→ EXERCISE
Restate the whole listing below word for word and keep the images out.

→ EXCERPTED DATA

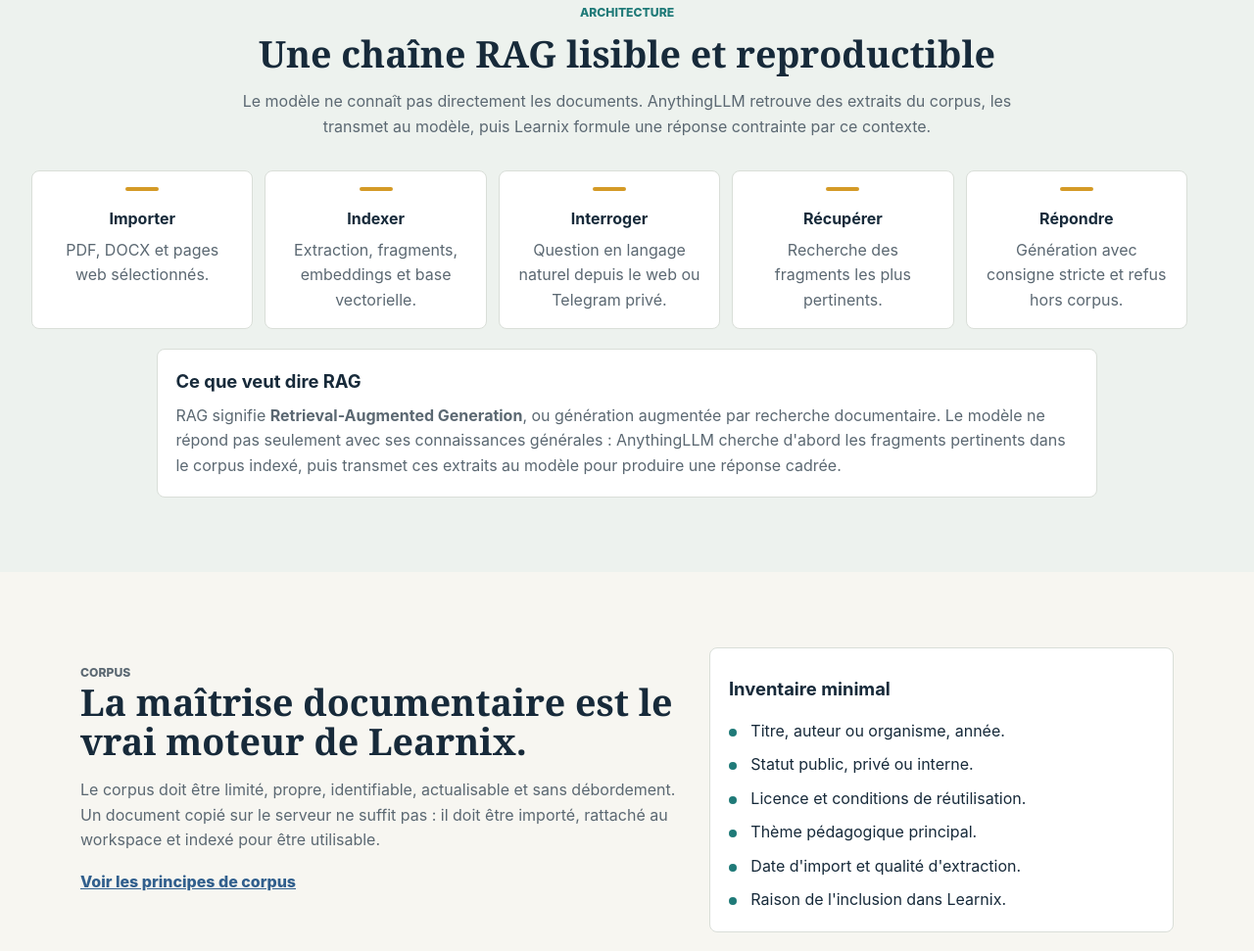
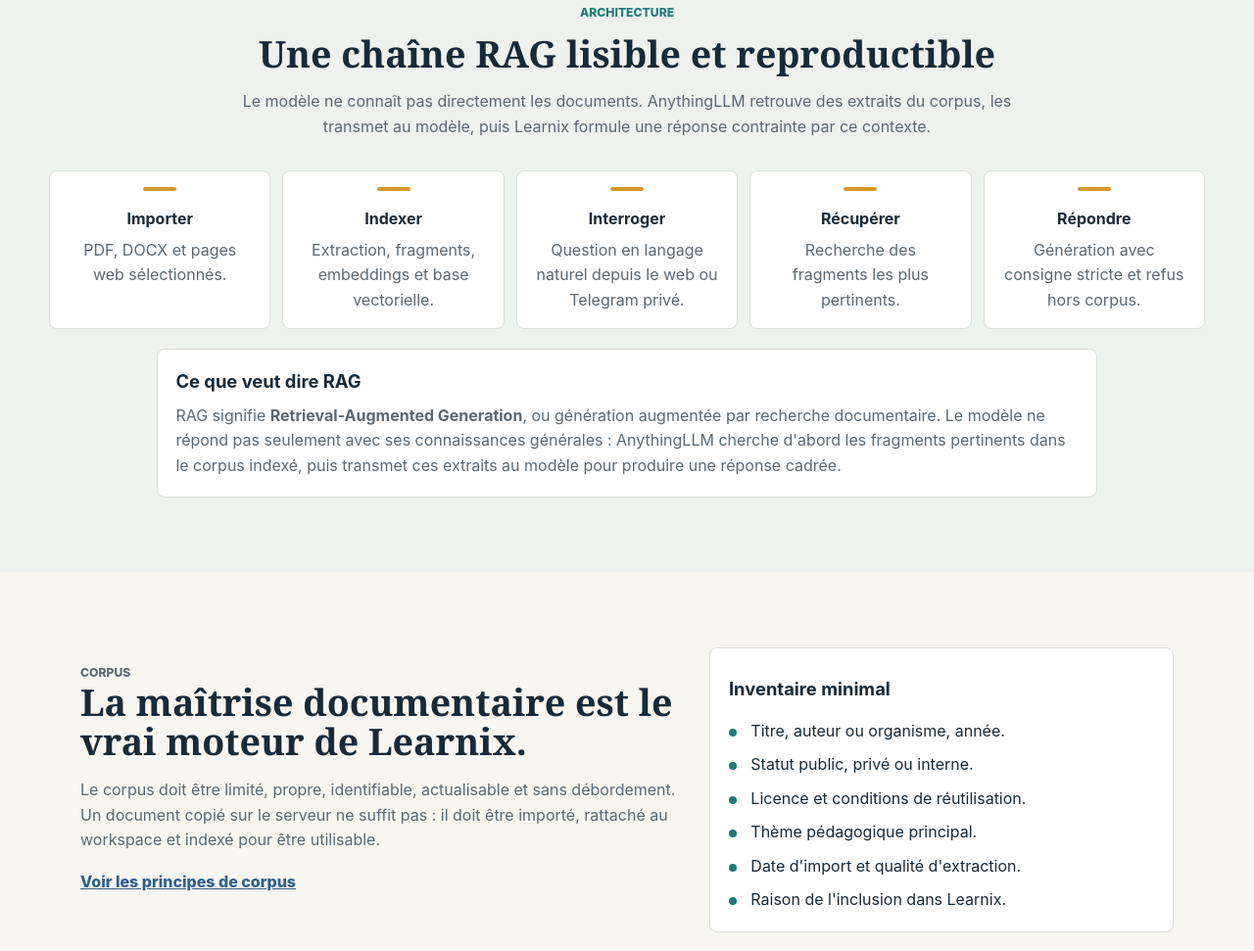
Before and after one commit to JEDI-OpenLab/Learnix, a plain HTML site: page index.html in a window 1280 px wide. Shown: the part 2147-3118 px from the top of the page at 98% size. Drawn offline with Linux system fonts and the light colour scheme.

Commit message:
Add files via upload

```diff
--- a/assets/css/styles.css
+++ b/assets/css/styles.css
@@ -488,6 +488,12 @@
   margin: 0;
 }
 
+.architecture-section .pipeline-list {
+  width: min(100%, 1180px);
+  margin-left: auto;
+  margin-right: auto;
+}
+
 .pipeline-list li {
   position: relative;
   min-height: 150px;
```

→ EXPECTED ANSWER
Before and after one commit to JEDI-OpenLab/Learnix, a plain HTML site: page index.html in a window 1280 px wide. Shown: the part 2147-3118 px from the top of the page at 98% size. Drawn offline with Linux system fonts and the light colour scheme.

Commit message:
Add files via upload

```diff
--- a/assets/css/styles.css
+++ b/assets/css/styles.css
@@ -488,6 +488,12 @@
   margin: 0;
 }
 
+.architecture-section .pipeline-list {
+  width: min(100%, 1180px);
+  margin-left: auto;
+  margin-right: auto;
+}
+
 .pipeline-list li {
   position: relative;
   min-height: 150px;
```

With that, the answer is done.